“This is ridiculous,” said Eddy. “Does that mean every three months I’m going to end up with a $2,000 bill? So I just tossed my hands in the air because I was at my financial end.”
When she refused to pay, Hydro One disconnected her services and removed her meter.
She spent the next seven months bathing from plastic shower bags, keeping food cold in a cooler and running a generator once a week to perform tasks like vacuuming and pumping water from her well.
While Eddy says she is grateful to be reconnected, she remains skeptical of both Hydro One and the government’s ability to keep energy costs low.
“I’m concerned that they’re taking us out of the pot and putting us in the frying pan,” Eddy said.
She says she’s also concerned by the lack of choice consumers have when it comes to electricity providers in Ontario – something Ontario’s Energy Minister Glenn Thibeault says he is working on.

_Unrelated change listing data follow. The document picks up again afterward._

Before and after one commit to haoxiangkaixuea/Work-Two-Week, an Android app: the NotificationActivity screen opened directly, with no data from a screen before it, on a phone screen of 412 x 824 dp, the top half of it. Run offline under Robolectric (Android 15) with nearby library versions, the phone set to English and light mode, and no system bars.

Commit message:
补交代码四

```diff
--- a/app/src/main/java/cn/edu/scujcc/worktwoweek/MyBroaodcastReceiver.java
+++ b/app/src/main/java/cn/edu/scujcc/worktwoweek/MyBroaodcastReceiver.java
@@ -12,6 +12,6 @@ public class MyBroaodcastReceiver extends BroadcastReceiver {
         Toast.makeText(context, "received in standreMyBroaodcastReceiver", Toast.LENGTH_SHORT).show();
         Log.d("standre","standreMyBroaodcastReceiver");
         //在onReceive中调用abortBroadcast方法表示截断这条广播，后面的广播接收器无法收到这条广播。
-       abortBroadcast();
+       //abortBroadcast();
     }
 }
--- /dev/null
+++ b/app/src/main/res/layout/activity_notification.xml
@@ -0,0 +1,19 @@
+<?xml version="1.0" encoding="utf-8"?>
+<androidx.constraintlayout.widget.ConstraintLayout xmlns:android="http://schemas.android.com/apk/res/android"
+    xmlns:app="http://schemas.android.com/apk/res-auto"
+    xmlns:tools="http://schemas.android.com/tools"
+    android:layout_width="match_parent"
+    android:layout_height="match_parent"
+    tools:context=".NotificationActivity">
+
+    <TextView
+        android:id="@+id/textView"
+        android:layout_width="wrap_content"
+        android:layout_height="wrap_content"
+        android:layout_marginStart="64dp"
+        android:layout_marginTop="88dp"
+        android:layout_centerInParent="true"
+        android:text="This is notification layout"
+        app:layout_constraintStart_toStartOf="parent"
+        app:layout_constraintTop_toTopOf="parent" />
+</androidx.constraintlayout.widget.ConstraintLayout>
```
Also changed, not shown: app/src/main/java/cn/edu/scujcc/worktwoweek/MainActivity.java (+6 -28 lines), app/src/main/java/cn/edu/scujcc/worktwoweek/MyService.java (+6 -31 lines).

“If this is a service, then we should have the right to alter it,” Eddy said. “If you’re overcharging me, I’m going to go take my business elsewhere. I don’t like the way you’re treating me, I’m going to go see another mechanic.”
Eddy admits her refusal to pay Hydro One was not ideal, but says she felt like she had no other choice.
She says the government and Hydro One need to do more to keep prices low and to protect families from being disconnected during the winter – a policy Thibeault hopes passing Bill 27 will soon allow the Ontario Energy Board to carry out.
“We need to brush our teeth. We need water. We need heat,” said Eddy. “These are not privileges. Having a driver’s license is a privilege. You know, this is an essential. We need this to live.”